Thank you, Professor Midgley for giving us your time on this matter. Listening to all that is coming out of COP21, one can’t help but dread to think what kind of future we are leaving to our children. On Kieno Kammies show on Cape Talk radio you mentioned that Botswana, for example, would become a desert if we do not manage to contain the rise in global temperature to 2 degrees C. And if we don’t get it right, we are apparently facing the extinction of one-third of all life on earth. Very scary. None of us want to leave a world like this for our children to inherit.
The projections you mention are relevant if we fail to get our emissions (and land use) under control.
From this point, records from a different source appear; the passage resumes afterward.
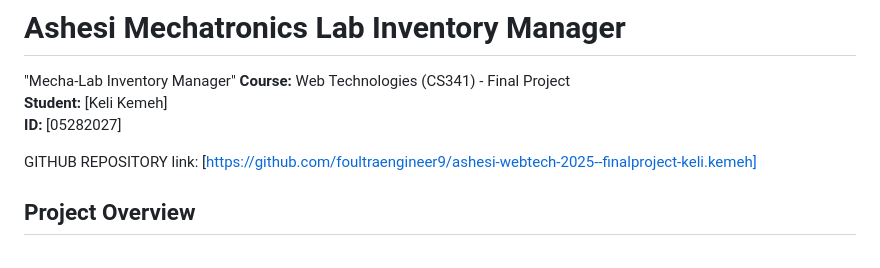
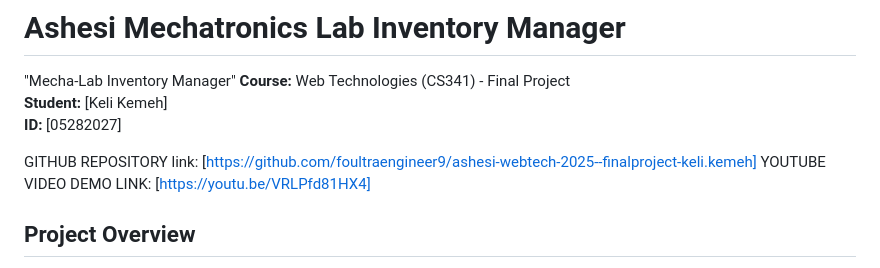
Before and after one commit to foultraengineer9/ashesi-webtech-2025--finalproject-keli.kemeh, a Markdown page: README.md, the part around the change. GitHub-like rendering.

```diff
--- a/README.md
+++ b/README.md
@@ -5,6 +5,7 @@
 **ID:** [05282027]
 
 GITHUB REPOSITORY link: [https://github.com/foultraengineer9/ashesi-webtech-2025--finalproject-keli.kemeh]
+YOUTUBE VIDEO DEMO LINK: [https://youtu.be/VRLPfd81HX4]
 
 ## Project Overview
 A web-based inventory management system for the Ashesi Engineering Department ,the **Mecha-Lab Inventory Manager** is a web-based application designed to help the Ashesi Engineering department track lab equipment. It allows lab administrators and students to manage the borrowing and return of components such as Arduinos, Sensors, and Motors.
```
There is still time to avoid these really adverse outcomes.
Do you know of any head of state that actually mentioned the impact of animal agriculture on Climate Change?
Actually, yes. I recall the New Zealand Prime Minister mentioning agriculture in his opening address, and it is an item on the SBSTA (Subsidiary Body for Scientific and Technological Advice) agenda. So this is a real issue to join the negotiations but there is still a lot to be done to work out what the best policies might be.
Animal Voice editor, Louise van der Merwe asked University of Stellenbosch Professor Guy Midgley, for comment. Professor Midgley is an internationally recognised expert on Climate Change and Biodiversity, and co-recipient of the Nobel Peace Prize for his work in the field.
I think that there are likely to be more and less sustainable agricultural options. Clearly clearing savannah and forest in the tropics to grow crops to feed cattle in intensive feedlots is a risky option. Here in southern Africa things are a bit different.
We have replaced indigenous game in their millions with cattle, sheep and goats. Grazing and browsing in natural vegetation is essential to maintain ecological processes. Sustainable farming with livestock is therefore more feasible here. This does not excuse production practices that are abusive to animals.
Thus, the agricultural issue is on the scientific agenda, but it is complicated and hard to tackle in parallel with the fossil fuel issue that in itself calls for a complete change in the world's energy system. I think negotiators may feel that we have to get energy right first, and then move to sort out agriculture issues.
That's not to say that nothing is being done - there is also action on deforestation and work going on to sequester carbon into many kinds of natural ecosystems.
Many thanks again for giving us your insight into this issue.
interview with Professor Guy Midgley